"Cytomegalovirus, or CMV, has been found in all populations and infects between 50% and 85% of adults in the United States by 40 years of age. For most healthy persons who acquire CMV after birth there are few symptoms and no long-term health consequences. Some people with symptoms experience a mononucleosis-like syndrome with prolonged fever and a mild hepatitis. Once a person becomes infected, the virus remains alive, but usually dormant within that person's body for life. Therefore, for the vast majority of people, CMV infection is not a serious problem." (excerpted SRM article)
"Dormant" means that the virus is in the body but is not causing an active infection or symptoms.
How is it spread?
"Infectious CMV may be shed in body fluids of any previously infected person, and thus may be found in urine, saliva, blood, tears, semen, and breast milk. It can also be transmitted sexually. The shedding of virus may take place intermittently, without any detectable signs and without causing symptoms." (excerpted from SRM article)
CMV in Pregnancy
"CMV Infection in Pregnancy The incidence of primary (or first) CMV infection in pregnant women in the United States varies from 1% to 3%. When infected with CMV, most women have no symptoms and very few have a disease resembling mononucleosis. During a pregnancy when a woman who has never had CMV infection becomes infected with CMV, there is a 30-40 % chance of the fetus being infected. While most babies infected are normal at birth, 10-15 % may have CMV-related complications, such as hearing loss, visual impairment, or diminished mental and motor capabilities. On the other hand, infants and children who acquire CMV after birth have few, if any, symptoms or complications." (excerpted from SRM article)
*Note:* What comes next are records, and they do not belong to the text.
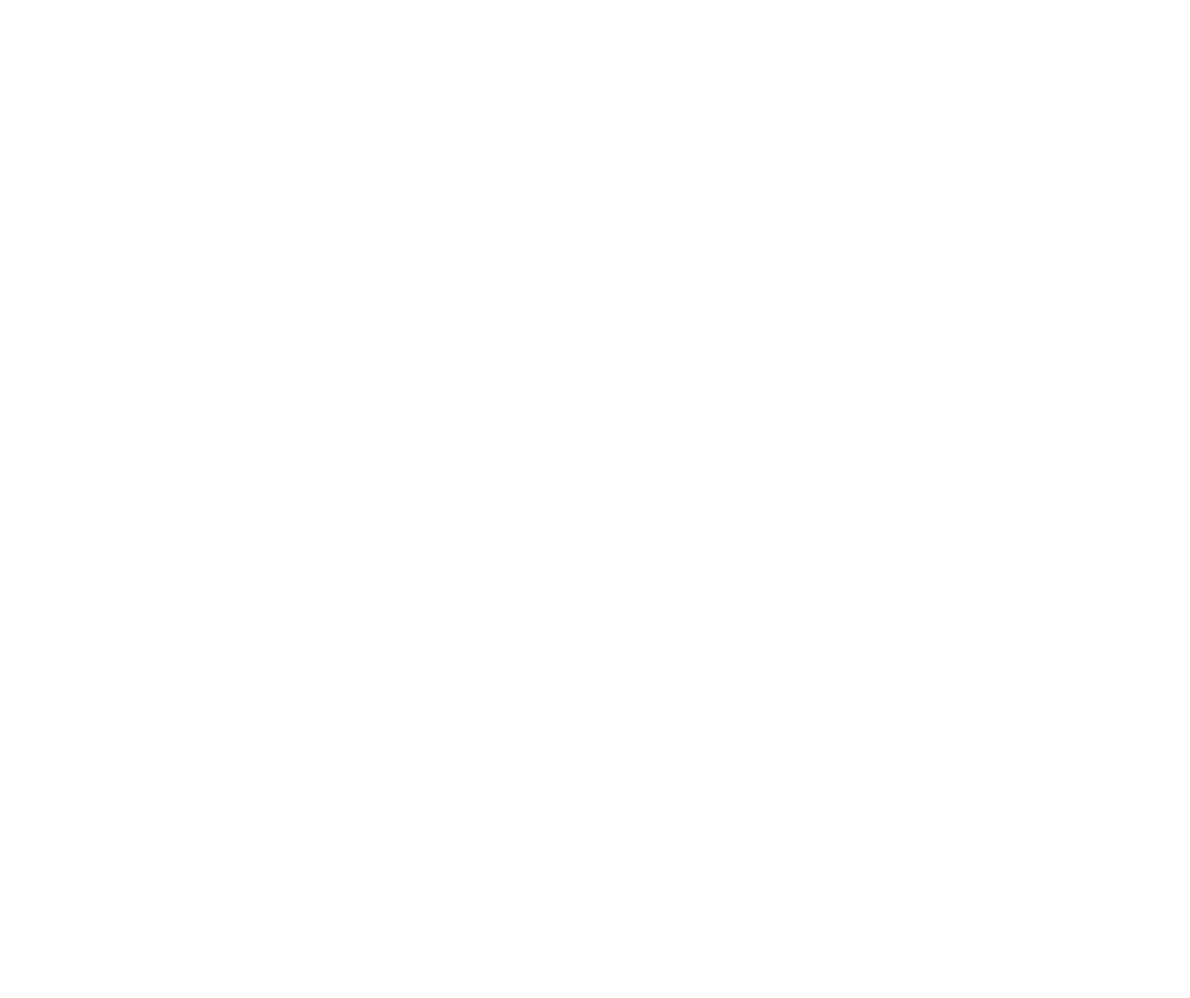
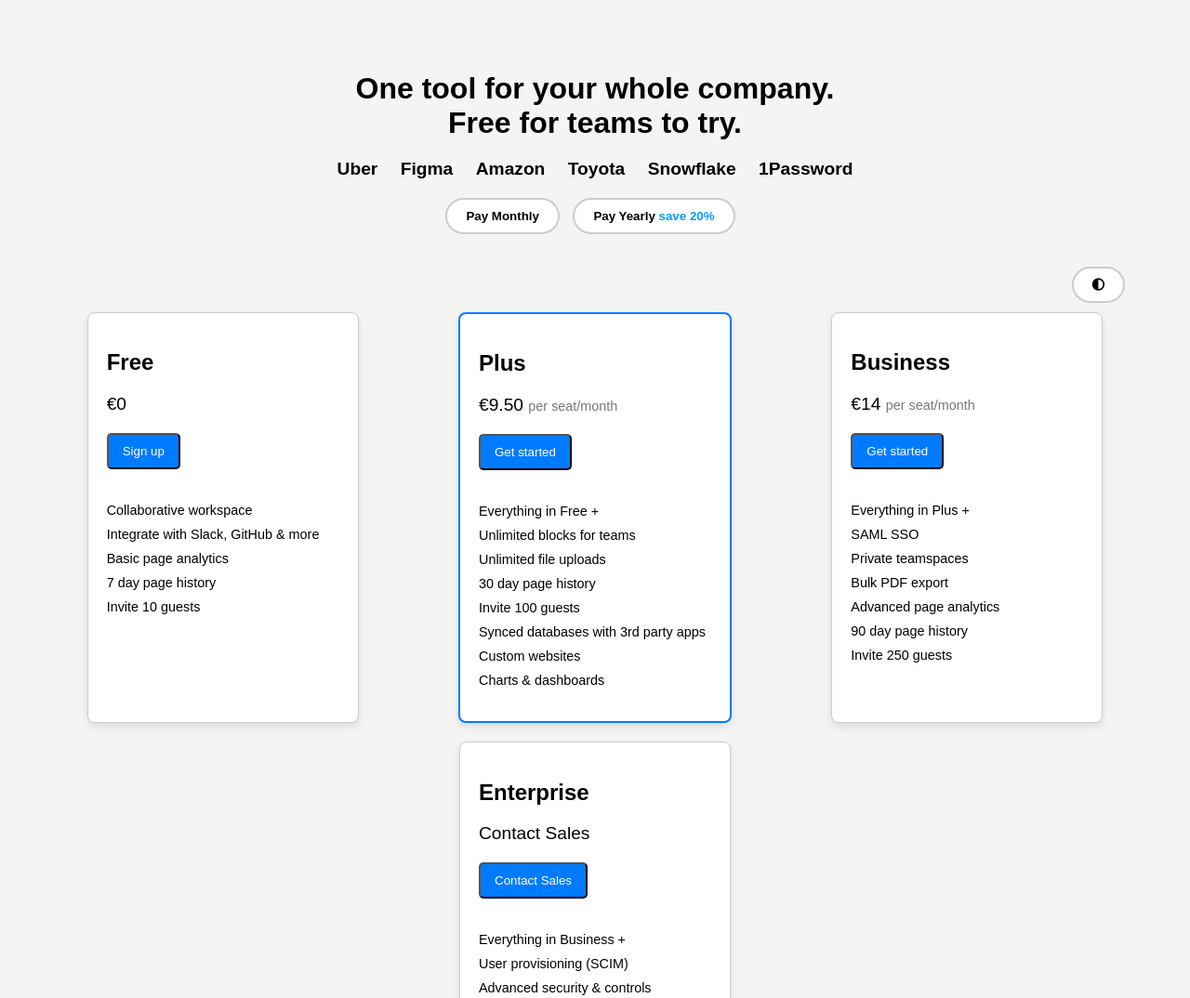
Before and after one commit to AbhishekRDJ/Personal-Ai-Assitant, a plain HTML site: page main/Dashboard/dashboard.html in a window 1280 px wide. Shown: the top 1074 px of the page at 93% size. Before the commit the page ends 800 px from the top, so only its background shows below. Drawn offline with Linux system fonts and the light colour scheme.

Commit message:
by mistake change done directly in main related to dashboard making

```diff
--- a/main/Dashboard/dashboard.css
+++ b/main/Dashboard/dashboard.css
@@ -0,0 +1,135 @@
+body {
+    font-family: Arial, sans-serif;
+    background-color: #f4f4f4;
+    margin: 0;
+    padding: 0;
+}
+
+.pricing-section {
+    text-align: center;
+    padding: 50px;
+}
+
+h1 {
+    font-size: 2rem;
+    margin-bottom: 20px;
+}
+
+.trusted-companies {
+    margin-bottom: 20px;
+}
+
+.trusted-companies span {
+    margin: 0 10px;
+    font-weight: bold;
+    font-size: 1.2rem;
+}
+
+.toggle-section {
+    margin-bottom: 30px;
+}
+
+.toggle-section button {
+    border-radius: 50px;
+    background-color: #fff;
+    border: 2px solid #ccc;
+    padding: 10px 20px;
+    cursor: pointer;
+    font-weight: bold;
+    margin-right: 10px;
+}
+.toggle-section button:active{
+    transform: scale(0.95);  /* Shrinks the button slightly */
+    box-shadow: 0 0 5px rgba(0, 0, 0, 0.5);
+}
+.night_mode{
+    /* background-color: rebeccapurple; */
+    padding: 5px;
+    margin: 5px;
+    display: flex;
+    justify-content: right;
+}
+.night_mode button {
+    border-radius: 50px;
+    background-color: #fff;
+    border: 2px solid #ccc;
+    padding: 10px 20px;
+    cursor: pointer;
+    font-weight: bold;
+    margin-right: 10px;
+}
+.night_mode button:hover {
+    background-color: #333;
+    color: #fff;
+    border-color: #333;
+    box-shadow: 0 0 10px rgba(0, 0, 0, 0.3);
+}
+.night_mode button:active {
+    transform: scale(0.95);  /* Shrinks the button slightly */
+    box-shadow: 0 0 5px rgba(0, 0, 0, 0.5);  /* Reduce shadow to give a pressed look */
+}
+
+.yearly-btn {
+    border-color: #000;
+}
+
+.yearly-btn span {
+    color: rgb(7, 156, 255);
+}
+
+.pricing-cards {
+    display: flex;
+    justify-content: space-around;
+    flex-wrap: wrap;
+    gap: 20px;
+}
+
+.card {
+    background-color: #fff;
+    border: 1px solid #ccc;
+    border-radius: 8px;
+    padding: 20px;
+    width: 250px;
+    text-align: left;
+    box-shadow: 0 4px 8px rgba(0, 0, 0, 0.1);
+}
+
+.card h2 {
+    font-size: 1.5rem;
+    margin-bottom: 10px;
+}
+
+.card p {
+    font-size: 1.2rem;
+    margin-bottom: 20px;
+}
+
+.card p span {
+    font-size: 0.9rem;
+    color: #777;
+}
+
+.card ul {
+    list-style: none;
+    padding: 0;
+}
+
+.card ul li {
+    margin-bottom: 10px;
+    font-size: 0.9rem;
+}
+
+.btn {
+    display: inline-block;
+    background-color: #007BFF;
+    color: #fff;
+    padding: 10px 15px;
+    text-decoration: none;
+    border-radius: 5px;
+    margin-bottom: 20px;
+    text-align: center;
+}
+
+.popular {
+    border: 2px solid #007BFF;
+}
--- a/main/Dashboard/dashboard.html
+++ b/main/Dashboard/dashboard.html
@@ -1,12 +1,101 @@
 <!DOCTYPE html>
 <html lang="en">
+
 <head>
     <meta charset="UTF-8">
     <meta name="viewport" content="width=device-width, initial-scale=1.0">
-    <title>Document</title>
+    <title>Pricing Page</title>
     <link rel="stylesheet" href="dashboard.css">
+    <link rel="stylesheet" href="https://cdnjs.cloudflare.com/ajax/libs/font-awesome/6.6.0/css/all.min.css"
+        integrity="sha512-Kc323vGBEqzTmouAECnVceyQqyqdsSiqLQISBL29aUW4U/M7pSPA/gEUZQqv1cwx4OnYxTxve5UMg5GT6L4JJg=="
+        crossorigin="anonymous" referrerpolicy="no-referrer" />
 </head>
+
 <body>
+    <section class="pricing-section">
+        <h1>One tool for your whole company.<br> Free for teams to try.</h1>
+        <div class="trusted-companies">
+            <span>Uber</span>
+            <span>Figma</span>
+            <span>Amazon</span>
+            <span>Toyota</span>
+            <span>Snowflake</span>
+            <span>1Password</span>
+        </div>
+        <div class="toggle-section">
+            <button>Pay Monthly</button>
+            <button class="yearly-btn">Pay Yearly <span>save 20%</span></button>
+        </div>
+        <div class="night_mode">
+            <button><i class="fa-solid fa-circle-half-stroke"></i></button>
+        </div>
 
+        <div class="pricing-cards">
+            <!-- Free Plan -->
+            <div class="card">
+                <h2>Free</h2>
+                <p>€0</p>
+                <button class="btn">Sign up</button>
+                <ul>
+                    <li>Collaborative workspace</li>
+                    <li>Integrate with Slack, GitHub & more</li>
+                    <li>Basic page analytics</li>
+                    <li>7 day page history</li>
+                    <li>Invite 10 guests</li>
+                </ul>
+            </div>
+
+            <!-- Plus Plan -->
+            <div class="card popular">
+                <h2>Plus</h2>
+                <p>€9.50 <span>per seat/month</span></p>
+                <button class="btn">Get started</button>
+                <ul>
+                    <li>Everything in Free +</li>
+                    <li>Unlimited blocks for teams</li>
+                    <li>Unlimited file uploads</li>
+                    <li>30 day page history</li>
+                    <li>Invite 100 guests</li>
+                    <li>Synced databases with 3rd party apps</li>
+                    <li>Custom websites</li>
+                    <li>Charts & dashboards</li>
+                </ul>
+            </div>
+
+            <!-- Business Plan -->
+            <div class="card">
+                <h2>Business</h2>
+                <p>€14 <span>per seat/month</span></p>
+                <button class="btn">Get started</button>
+                <ul>
+                    <li>Everything in Plus +</li>
+                    <li>SAML SSO</li>
+                    <li>Private teamspaces</li>
+                    <li>Bulk PDF export</li>
+                    <li>Advanced page analytics</li>
+                    <li>90 day page history</li>
+                    <li>Invite 250 guests</li>
+                </ul>
+            </div>
+
+            <!-- Enterprise Plan -->
+            <div class="card">
+                <h2>Enterprise</h2>
+                <p>Contact Sales</p>
+                <button class="btn">Contact Sales</button>
+                <ul>
+                    <li>Everything in Business +</li>
+                    <li>User provisioning (SCIM)</li>
+                    <li>Advanced security & controls</li>
+                    <li>Audit log</li>
+                    <li>Customer success manager</li>
+                    <li>Workspace analytics</li>
+                    <li>Security & Compliance integrations</li>
+                    <li>Invite 250 guests</li>
+                </ul>
+            </div>
+        </div>
+    </section>
 </body>
+
 </html>
```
Donor Sperm Selection
"Recipient" used below is referring to the person that is receiving the insemination/sperm.
"It is important to have the recipient's CMV status determined prior to choosing the sperm donor in order to decrease the chances of an infant being affected by a primary CMV infection in the mother. A female who has never been exposed to CMV does NOT have antibodies to CMV and should only use donor sperm from a donor who also has never contracted CMV.
If the female has previously been infected by CMV and has the antibodies, she already has had the primary "infection" (remember, you may have had no symptoms or indiscrete symptoms) from CMV. So any reactivation of the disease state has a very, very small chance of affecting the infant. She may, therefore, use donor sperm from a donor who has also previously been infected by the CMV virus." (excerpted from SRM article)
Interpreting the Lab Work
A person who has never contracted CMV is considered "CMV negative."
A person who has previously contracted CMV is considered "CMV positive."
To test for the CMV status, blood-work is collected to assess the presence of CMV antibodies and then the person is either CMV negative or positive based upon the lack or presence of antibodies.
If the person receiving the insemination/sperm is "CMV negative," then they can ONLY use a sperm donor that is "CMV negative."
If the person receiving the insemination/sperm is "CMV positive," then they can safely use a sperm donor that is either "CMV negative" or "CMV positive."
If you have any questions, please ask your doctor.
The above blog post has some paragraphs excerpted from an CMV article posted by Seattle Reproductive Medicine (SRM). The non-quoted lines are written by Teresa Evans ND,LM. SRM does an excellent job of clearly giving the details on this sometimes complicated topic. You can access the original SRM article at: http://www.seattlefertility.com/treatment/checkForCMV.asp
To Healthy Babies,
Dr. Teresa Evans ND,LM & Dr. Tamar Blau ND